The debate over the health effects of the Chernobyl nuclear disaster
in Britain reopens today with research which suggests that infant deaths were
higher in areas where rain fell as the plume of fallout passed overhead.
A study by the epidemiologist John Urquhart, to be presented at a conference
at City Hall in London marking the 20th anniversary of the disaster, suggests
that infant deaths may have risen by 11 per cent between 1986 and 1989 in those
areas compared with 4 per cent in other areas, a correlation that Mr Urquhart
describes as very significant.
Mr Urquhart - the author of a previous study which suggested that 2,000 more
children than normal died before their first birthday between 1986 and 1989
- obtained infant death figures from 1983 to 1992 for 200 hospital districts
across Britain. Areas across which cloud passed such as Liverpool, Bradford,
Leicestershire, and Bristol, showed higher than average infant mortality which,
he suggests, cannot entirely be explained by social factors.
The study also suggests that a downwards infant mortality trend was interrupted
in the four years after the disaster at the Ukrainian power station and continued
to rise until 1992 in the most contaminated areas.
Mr Urquhart argues that a plume of fallout from Chernobyl arrived near the
Isle of Wight and passed over Bristol into south Wales. Another plume clipped
the coast of Kent and then covered most of East Anglia and part of Essex.
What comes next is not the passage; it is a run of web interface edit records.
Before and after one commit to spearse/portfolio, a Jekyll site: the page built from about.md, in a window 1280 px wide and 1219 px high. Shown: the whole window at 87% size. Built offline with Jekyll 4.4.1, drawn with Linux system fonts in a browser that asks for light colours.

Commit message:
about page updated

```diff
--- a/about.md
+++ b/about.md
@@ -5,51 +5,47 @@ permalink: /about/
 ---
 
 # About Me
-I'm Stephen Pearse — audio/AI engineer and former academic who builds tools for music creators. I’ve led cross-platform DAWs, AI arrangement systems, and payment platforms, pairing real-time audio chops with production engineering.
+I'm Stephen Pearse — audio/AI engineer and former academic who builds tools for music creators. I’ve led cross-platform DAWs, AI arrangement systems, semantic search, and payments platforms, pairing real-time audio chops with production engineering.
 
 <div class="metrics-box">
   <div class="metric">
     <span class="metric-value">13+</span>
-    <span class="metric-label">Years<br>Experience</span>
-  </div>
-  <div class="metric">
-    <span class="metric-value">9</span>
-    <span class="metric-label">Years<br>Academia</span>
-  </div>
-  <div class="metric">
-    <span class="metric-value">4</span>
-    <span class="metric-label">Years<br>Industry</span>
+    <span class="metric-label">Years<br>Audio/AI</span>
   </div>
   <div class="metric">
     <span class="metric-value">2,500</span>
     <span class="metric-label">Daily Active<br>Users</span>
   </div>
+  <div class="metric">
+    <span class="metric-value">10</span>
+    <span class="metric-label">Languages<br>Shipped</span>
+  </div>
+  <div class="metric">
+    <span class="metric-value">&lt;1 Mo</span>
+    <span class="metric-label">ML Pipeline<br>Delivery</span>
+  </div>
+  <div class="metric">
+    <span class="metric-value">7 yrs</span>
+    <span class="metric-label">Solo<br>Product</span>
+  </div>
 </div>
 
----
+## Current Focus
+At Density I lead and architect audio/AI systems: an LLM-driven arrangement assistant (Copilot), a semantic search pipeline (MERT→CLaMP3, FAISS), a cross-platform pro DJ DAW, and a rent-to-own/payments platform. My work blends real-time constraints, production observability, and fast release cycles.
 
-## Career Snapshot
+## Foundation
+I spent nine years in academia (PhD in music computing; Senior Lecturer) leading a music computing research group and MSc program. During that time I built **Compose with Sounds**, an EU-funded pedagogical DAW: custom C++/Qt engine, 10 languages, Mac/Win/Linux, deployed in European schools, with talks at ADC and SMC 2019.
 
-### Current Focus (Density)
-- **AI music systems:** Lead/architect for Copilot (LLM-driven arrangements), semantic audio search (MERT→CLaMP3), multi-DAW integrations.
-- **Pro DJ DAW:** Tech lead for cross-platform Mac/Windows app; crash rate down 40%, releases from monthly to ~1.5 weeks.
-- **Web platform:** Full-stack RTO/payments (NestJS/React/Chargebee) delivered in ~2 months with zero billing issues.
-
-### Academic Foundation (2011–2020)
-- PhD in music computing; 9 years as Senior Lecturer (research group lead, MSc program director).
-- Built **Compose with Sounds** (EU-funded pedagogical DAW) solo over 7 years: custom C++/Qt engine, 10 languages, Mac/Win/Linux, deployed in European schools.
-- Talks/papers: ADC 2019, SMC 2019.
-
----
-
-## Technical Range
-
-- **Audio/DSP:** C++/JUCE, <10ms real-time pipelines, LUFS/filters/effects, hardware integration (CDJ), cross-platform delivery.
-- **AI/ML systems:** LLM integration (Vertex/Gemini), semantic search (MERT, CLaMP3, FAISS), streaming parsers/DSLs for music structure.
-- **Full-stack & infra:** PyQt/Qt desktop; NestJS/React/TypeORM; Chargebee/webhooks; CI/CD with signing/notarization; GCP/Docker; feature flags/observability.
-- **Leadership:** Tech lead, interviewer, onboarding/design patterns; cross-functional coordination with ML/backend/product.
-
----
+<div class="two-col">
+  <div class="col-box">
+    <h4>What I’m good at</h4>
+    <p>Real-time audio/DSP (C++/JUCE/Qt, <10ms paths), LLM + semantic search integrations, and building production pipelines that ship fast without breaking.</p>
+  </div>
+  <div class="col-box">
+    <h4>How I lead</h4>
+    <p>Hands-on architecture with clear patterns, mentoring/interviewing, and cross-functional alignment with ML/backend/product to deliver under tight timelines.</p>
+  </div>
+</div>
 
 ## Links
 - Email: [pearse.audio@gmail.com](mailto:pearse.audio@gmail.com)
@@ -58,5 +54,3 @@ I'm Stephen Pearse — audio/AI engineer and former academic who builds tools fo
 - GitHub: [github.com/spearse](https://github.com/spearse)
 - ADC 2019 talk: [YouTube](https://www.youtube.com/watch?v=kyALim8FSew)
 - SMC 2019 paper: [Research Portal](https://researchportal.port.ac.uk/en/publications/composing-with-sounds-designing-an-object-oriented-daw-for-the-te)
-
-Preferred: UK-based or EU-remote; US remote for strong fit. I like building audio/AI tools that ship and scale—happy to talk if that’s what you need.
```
Another
worked its way from east London to Hertfordshire, resurfacing in parts of Northamptonshire
Parts of West Yorkshire and most of the West Midlands, Wales, Merseyside, Lancashire,
and Cumbria were significantly affected.
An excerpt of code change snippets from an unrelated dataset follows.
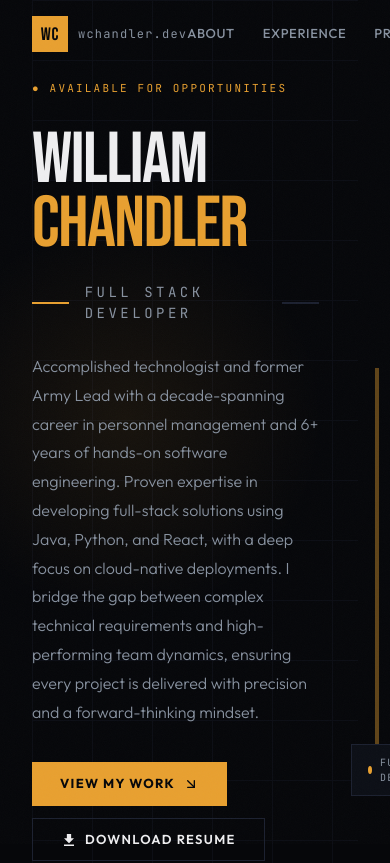
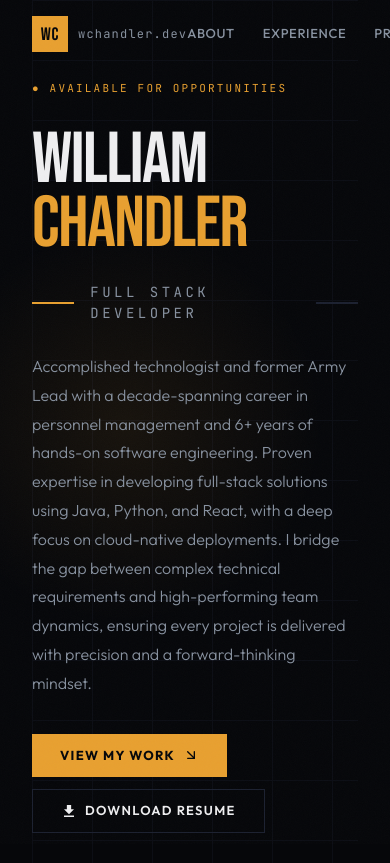
Before and after one commit to wchandler2020/reactPorfolio2025, a React (Create React App) app: page / in a window 390 px wide. Shown: the top 863 px of the page. Built offline with nearby package versions, Linux system fonts and the light colour scheme.

Commit message:
fixed: hero section formatting on mobile devices

```diff
--- a/src/components/hero/Hero.jsx
+++ b/src/components/hero/Hero.jsx
@@ -6,9 +6,9 @@ import { IoMdDownload } from "react-icons/io";
 import { FiArrowDownRight } from "react-icons/fi";
 
 const STATS = [
-  // { value: "23", label: "Years Military" },
-  { value: "6+", label: "Years in Tech" },
-  { value: "12", label: "Projects Shipped" },
+  { value: "23", label: "Years Military" },
+  { value: "5+", label: "Years in Tech" },
+  { value: "4", label: "Projects Shipped" },
   { value: "3+", label: "Languages Mastered" },
 ];
 
@@ -60,6 +60,7 @@ const Hero = () => {
 
         {/* Main layout */}
         <div
+          id="hero-grid"
           style={{
             display: "grid",
             gridTemplateColumns: "1fr auto",
@@ -67,6 +68,14 @@ const Hero = () => {
             alignItems: "center",
           }}
         >
+          <style>{`
+            @media (max-width: 768px) {
+              #hero-grid { grid-template-columns: 1fr !important; }
+              #hero-photo { display: none !important; }
+              #hero-stats { flex-wrap: wrap !important; gap: 20px !important; }
+              #hero-stats > div { border-right: none !important; margin-right: 0 !important; flex: 0 0 calc(50% - 10px) !important; }
+            }
+          `}</style>
           {/* Left: Text */}
           <div>
             {/* Name */}
@@ -132,9 +141,13 @@ const Hero = () => {
               className="animate-fade-up-d4"
               style={{ display: "flex", gap: 12, flexWrap: "wrap", marginBottom: 56 }}
             >
-              <a href="#projects" className="btn-amber" style={{ textDecoration: "none" }}>
+              <button
+                className="btn-amber"
+                onClick={() => document.getElementById("projects")?.scrollIntoView({ behavior: "smooth" })}
+                style={{ border: "none", cursor: "pointer" }}
+              >
                 View My Work <FiArrowDownRight size={16} />
-              </a>
+              </button>
               <a href={resume} download="WilliamChandlerChiResume2025.docx" className="btn-ghost" style={{ textDecoration: "none" }}>
                 <IoMdDownload size={16} /> Download Resume
               </a>
@@ -142,6 +155,7 @@ const Hero = () => {
 
             {/* Stats row */}
             <div
+              id="hero-stats"
               className="animate-fade-up-d5"
               style={{
                 display: "flex",
@@ -179,6 +193,7 @@ const Hero = () => {
 
           {/* Right: Photo */}
           <div
+            id="hero-photo"
             className="animate-fade-in"
             style={{
               position: "relative",
@@ -230,7 +245,7 @@ const Hero = () => {
             >
               <div style={{ width: 8, height: 8, background: "var(--amber)", borderRadius: "50%" }} />
               <span className="mono" style={{ fontSize: 10, color: "var(--muted-2)", letterSpacing: "0.12em" }}>
-                FULLSTACK DEVELOPER
+                U.S. ARMY VETERAN
               </span>
             </div>
           </div>
```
Mr Urquhart, who gave evidence in the 1980s to the Government investigation
led by Sir Douglas Black into evidence of a leukaemia cluster near Sellafield,
Cumbria, said: "Previous research has established that there has been an
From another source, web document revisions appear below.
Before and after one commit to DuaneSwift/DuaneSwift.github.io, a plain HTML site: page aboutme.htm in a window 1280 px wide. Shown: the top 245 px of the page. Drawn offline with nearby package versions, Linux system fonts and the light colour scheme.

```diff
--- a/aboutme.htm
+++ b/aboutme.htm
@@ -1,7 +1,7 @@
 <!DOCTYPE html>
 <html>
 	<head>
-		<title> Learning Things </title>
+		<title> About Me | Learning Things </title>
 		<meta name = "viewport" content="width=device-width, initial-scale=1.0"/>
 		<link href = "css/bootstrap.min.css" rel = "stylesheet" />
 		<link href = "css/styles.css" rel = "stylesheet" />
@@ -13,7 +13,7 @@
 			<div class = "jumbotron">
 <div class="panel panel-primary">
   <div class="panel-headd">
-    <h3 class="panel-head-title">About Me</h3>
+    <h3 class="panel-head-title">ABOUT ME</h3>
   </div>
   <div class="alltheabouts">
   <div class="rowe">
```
increase in thyroid cancers in the young in the north of England for which Chernobyl
is the probable cause.
"This new study shows that the infant mortality trend, which was otherwise
downwards, rose for a period of four years in England and Wales after Chernobyl.
The results based on such a large population suggest that the effect of radioactive
fallout could be two orders of magnitude greater than previously suspected."